“Knowledge is knowing that a tomato is a fruit; wisdom is not putting it in a fruit salad.”
Attributed to British journalist and humorist Miles Kington (1941–2008), that aphorism nicely sums up the distinction between knowledge and wisdom.
Unlike knowledge, wisdom is one of the four cardinal virtues, which are acquired by practice and habit rather than from the pages of a textbook or the words of a teacher.
Most commentators agree that, unlike calculus or geography, wisdom can’t be taught in a classroom. However, it can be encouraged to grow and thrive. Two of history’s greatest teachers, for example, Socrates and Jesus, sought to inspire wisdom seekers among their followers—Socrates by his questions and Jesus by his parables. Closer to our time, 19th-century American writers aimed at this same target by including a heavy dose of traditional moral teachings and stories in their textbooks.
Given the often-reported confusion and mental distress among our children and youth today, we might do well to follow the examples of these ancestors and work to nurture in the young their capacity for discernment and wisdom.
Literature and HistoryAesop’s fables; Lucy Montgomery’s “Anne of Green Gables” stories; the age-appropriate biographies of figures such as George Washington, Amelia Earhart, and Theodore Roosevelt; the novels of Jane Austen; and the plays of Shakespeare: These and thousands of other stories offer a wealth of lessons that help sharpen judgment.
Words of the WiseFor the past 60 years, our society has seen the breakdown of marriage and family, the rise of a youth culture, and rapid technological advances, especially in communication and social media. The consequence? The mentors of our young people are frequently their peers, adolescents, teens, and 20-somethings just like themselves.
The Art of the PauseOne common sign of wisdom is the ability, when confronted by a problem, to step back and consider choices and outcomes before acting on a decision. Many adults, from some of our politicians to our next-door neighbors, lack this talent for weighing consequences. They remain stuck in adolescence, mistaking glitter for gold and jumping into situations with little regard for consequences.

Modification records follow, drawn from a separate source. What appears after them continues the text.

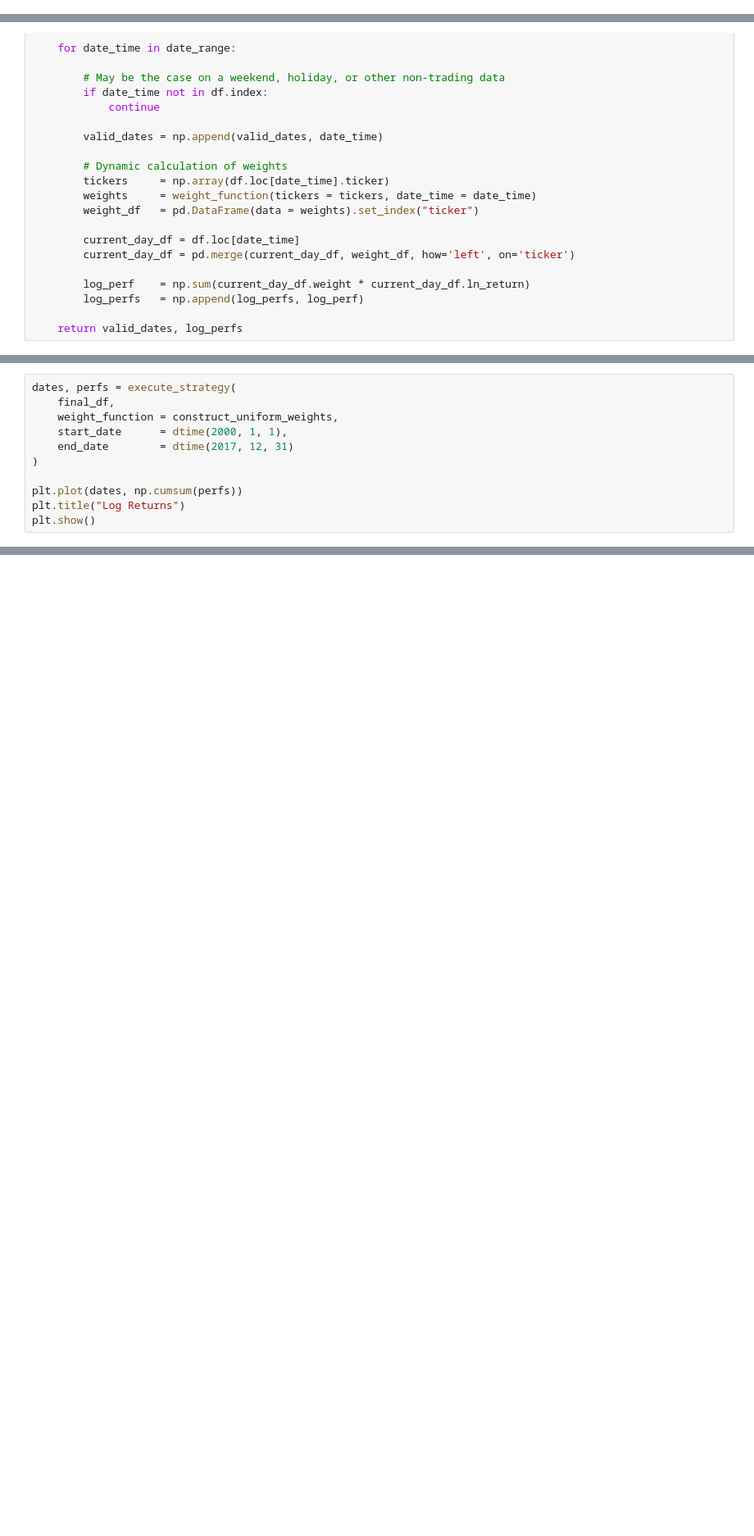
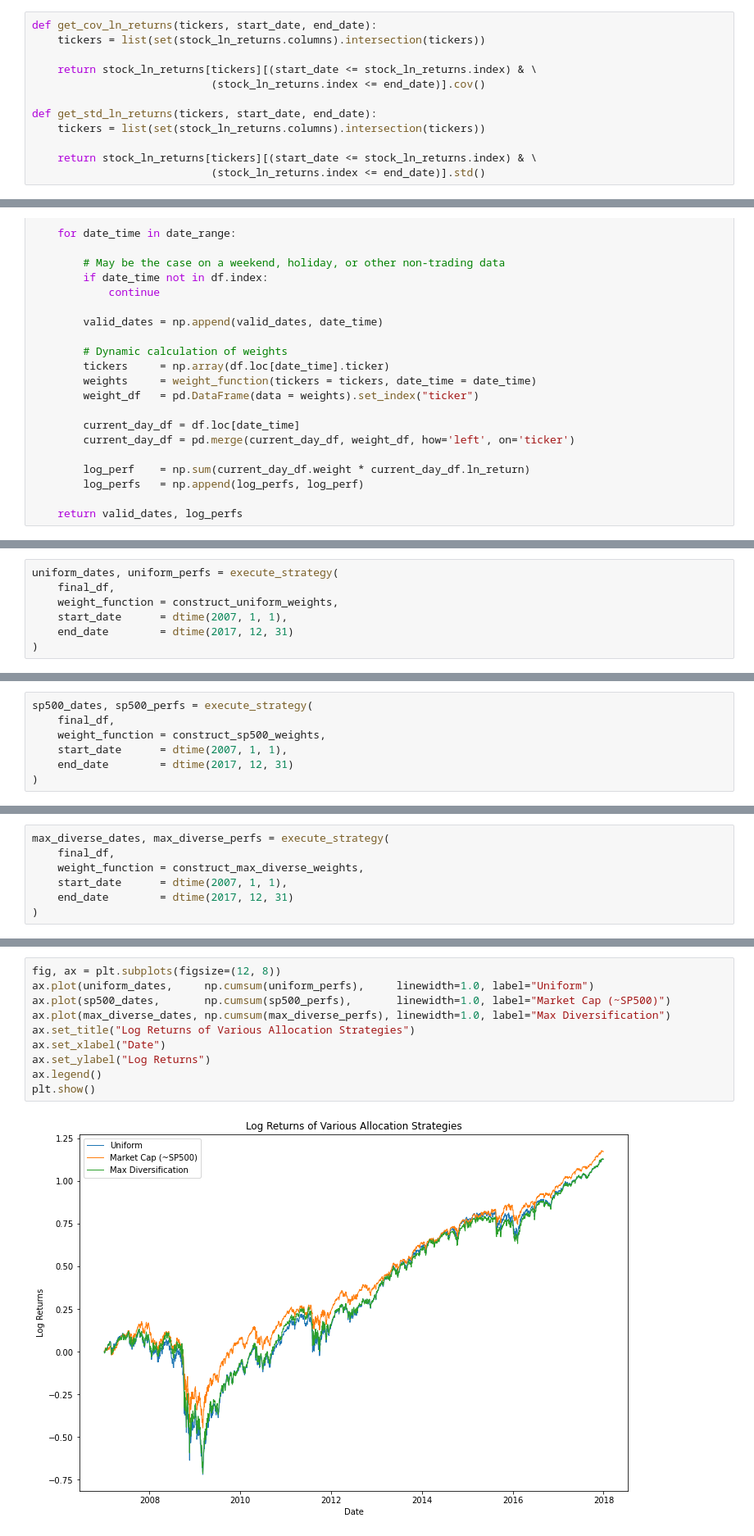
Before and after one commit to luojeff/asset_alloc, a Jupyter notebook: Analysis.ipynb, the cells around one changed output, grey strips where cells are left out. Shown at 82% size. Cells and saved outputs as stored; diff of their text form; blank space fills up the shorter version.

```diff
--- a/Analysis.ipynb
+++ b/Analysis.ipynb
@@ -154 +186,13 @@ final_df = final_df.set_index("date")
+# %%
+def get_cov_ln_returns(tickers, start_date, end_date):
+    tickers = list(set(stock_ln_returns.columns).intersection(tickers))
+
+    return stock_ln_returns[tickers][(start_date <= stock_ln_returns.index) & \
+                            (stock_ln_returns.index <= end_date)].cov()
+
+def get_std_ln_returns(tickers, start_date, end_date):
+    tickers = list(set(stock_ln_returns.columns).intersection(tickers))
+
+    return stock_ln_returns[tickers][(start_date <= stock_ln_returns.index) & \
+                            (stock_ln_returns.index <= end_date)].std()
 # %%
@@ -205,11 +270,7 @@ def execute_strategy(df, weight_function, start_date, end_date):
 # %%
-dates, perfs = execute_strategy(
+uniform_dates, uniform_perfs = execute_strategy(
     final_df,
     weight_function = construct_uniform_weights,
-    start_date      = dtime(2000, 1, 1),
+    start_date      = dtime(2007, 1, 1),
     end_date        = dtime(2017, 12, 31)
 )
-
-plt.plot(dates, np.cumsum(perfs))
-plt.title("Log Returns")
-plt.show()
@@ -217,0 +279,7 @@ plt.show()
+# %%
+sp500_dates, sp500_perfs = execute_strategy(
+    final_df,
+    weight_function = construct_sp500_weights,
+    start_date      = dtime(2007, 1, 1),
+    end_date        = dtime(2017, 12, 31)
+)
@@ -217,0 +290,7 @@ plt.show()
+# %%
+max_diverse_dates, max_diverse_perfs = execute_strategy(
+    final_df,
+    weight_function = construct_max_diverse_weights,
+    start_date      = dtime(2007, 1, 1),
+    end_date        = dtime(2017, 12, 31)
+)
@@ -217,0 +299,12 @@ plt.show()
+# %%
+fig, ax = plt.subplots(figsize=(12, 8))
+ax.plot(uniform_dates,     np.cumsum(uniform_perfs),     linewidth=1.0, label="Uniform")
+ax.plot(sp500_dates,       np.cumsum(sp500_perfs),       linewidth=1.0, label="Market Cap (~SP500)")
+ax.plot(max_diverse_dates, np.cumsum(max_diverse_perfs), linewidth=1.0, label="Max Diversification")
+ax.set_title("Log Returns of Various Allocation Strategies")
+ax.set_xlabel("Date")
+ax.set_ylabel("Log Returns")
+ax.legend()
+plt.show()
+# %% [output]
+[figure, added]
```
Also changed, not shown: parts of 18 cells of this notebook.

Guided FailureNo parent wants to see a child fail. Some parents nag their 10th graders to put away their phones and study for the next day’s biology exam. Others reinforce with sympathy a teenager’s excuses for quitting a summer job after only two days. Some even call a college professor to protest a child’s grade of C on an exam.
Standards for a Good LifeEarly training in virtues such as honesty, kindness, persistence, and courage breeds wisdom. By teaching these character strengths to our children and by living them out ourselves, we help on the arduous climb toward wisdom. For instance, kindness teaches an understanding of others. To bravely face up to trouble rather than run away will someday make them wise counselors in a marriage or the workplace.
A Humble SpiritThe serenity prayer encapsulates the humility that accompanies wisdom: “God, grant me the serenity to accept the things I cannot change, the courage to change the things I can, and the wisdom to know the difference.” Recognizing our limitations is a mark of the wise and will allow us to enjoy the serenity mentioned in the prayer, another tool in the practice of good judgment.
Tales and even jokes are told of sages living on top of mountains. The mountain represents an arduous and even dangerous climb; the sage is wisdom.
When we encourage our young people to become seekers of wisdom from an early age, we’re giving them a boost up that mountain.